Martin Aston | The Writing Disorder | 16472gh
Martin Aston writes in The Guardian over the contribution the gay community made to rock and roll music. Many of the rock pioneers were gay and in the closet at the time.
It seems there was a brief flowering of gay culture within the main culture of music in America almost one hundred years ago.

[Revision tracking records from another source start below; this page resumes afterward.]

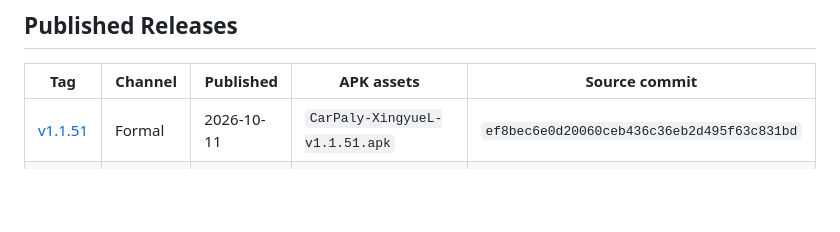
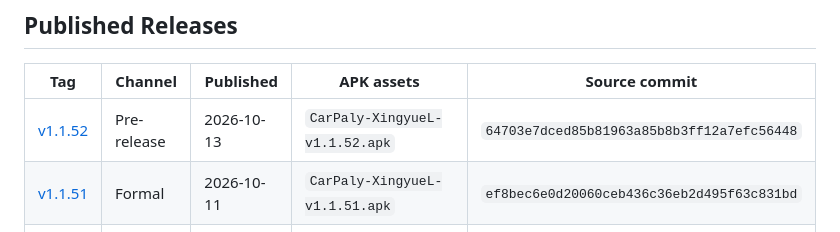
Before and after one commit to Qwy20040320/carpaly, a Markdown page: CHANGELOG.md, the part around the change. Rendered like a GitHub page; blank space fills up the shorter version.

```diff
--- a/CHANGELOG.md
+++ b/CHANGELOG.md
@@ -8,6 +8,7 @@ Release state wording conflict: GitHub marks this as formal while the hand-writt
 
 | Tag | Channel | Published | APK assets | Source commit |
 | --- | --- | --- | --- | --- |
+| [v1.1.52](https://github.com/Qwy20040320/carpaly/releases/tag/v1.1.52) | Pre-release | 2026-10-13 | `CarPaly-XingyueL-v1.1.52.apk` | `64703e7dced85b81963a85b8b3ff12a7efc56448` |
 | [v1.1.51](https://github.com/Qwy20040320/carpaly/releases/tag/v1.1.51) | Formal | 2026-10-11 | `CarPaly-XingyueL-v1.1.51.apk` | `ef8bec6e0d20060ceb436c36eb2d495f63c831bd` |
 | [v1.1.5](https://github.com/Qwy20040320/carpaly/releases/tag/v1.1.5) | Pre-release | 2026-10-11 | `CarPaly-XingyueL1.1.5-Upgrade-Test-build20261011.apk` | `ef8bec6e0d20060ceb436c36eb2d495f63c831bd` |
 | [v1.1.4](https://github.com/Qwy20040320/carpaly/releases/tag/v1.1.4) | Pre-release | 2026-10-11 | `CarPaly-XingyueL1.1.4.apk` | `ef8bec6e0d20060ceb436c36eb2d495f63c831bd` |
```
Also changed, not shown: README.md (+2 -1 lines).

… Talking about sex is hardly new for gay artists. They were doing the dirty in song almost 100 years ago, in 1920s Harlem, when blues singers such as Ma Rainey and Bessie Smith sang about same-sex affairs. Even gay men, less documented than the women, took advantage of a brief new social permissiveness following the first world war – George Hannah wrote and sang Freakish Man Blues in 1930. Away from the blues, there was the first gay pride anthem in 1920, Das Lila Lied (aka The Lavender Song), written by Berlin-based duo Spoliansky and Schwabach, through to the stars of the so-called Pansy Craze, popular in New York from 1930. From this came Gene – sometimes spelled Jean – Malin, whose 78rpm single I’d Rather Be Spanish Than Mannish predated Noël Coward’s none-more-camp delivery and innuendo. But the Pansy Craze was quickly snuffed out when 1929’s economic crash snowballed into the Great Depression, unleashing a new wave of religious bigotry and social repression.
Martin Aston’s book Breaking Down the Walls of Heartache: How Music Came Out was published by Constable on 13 October.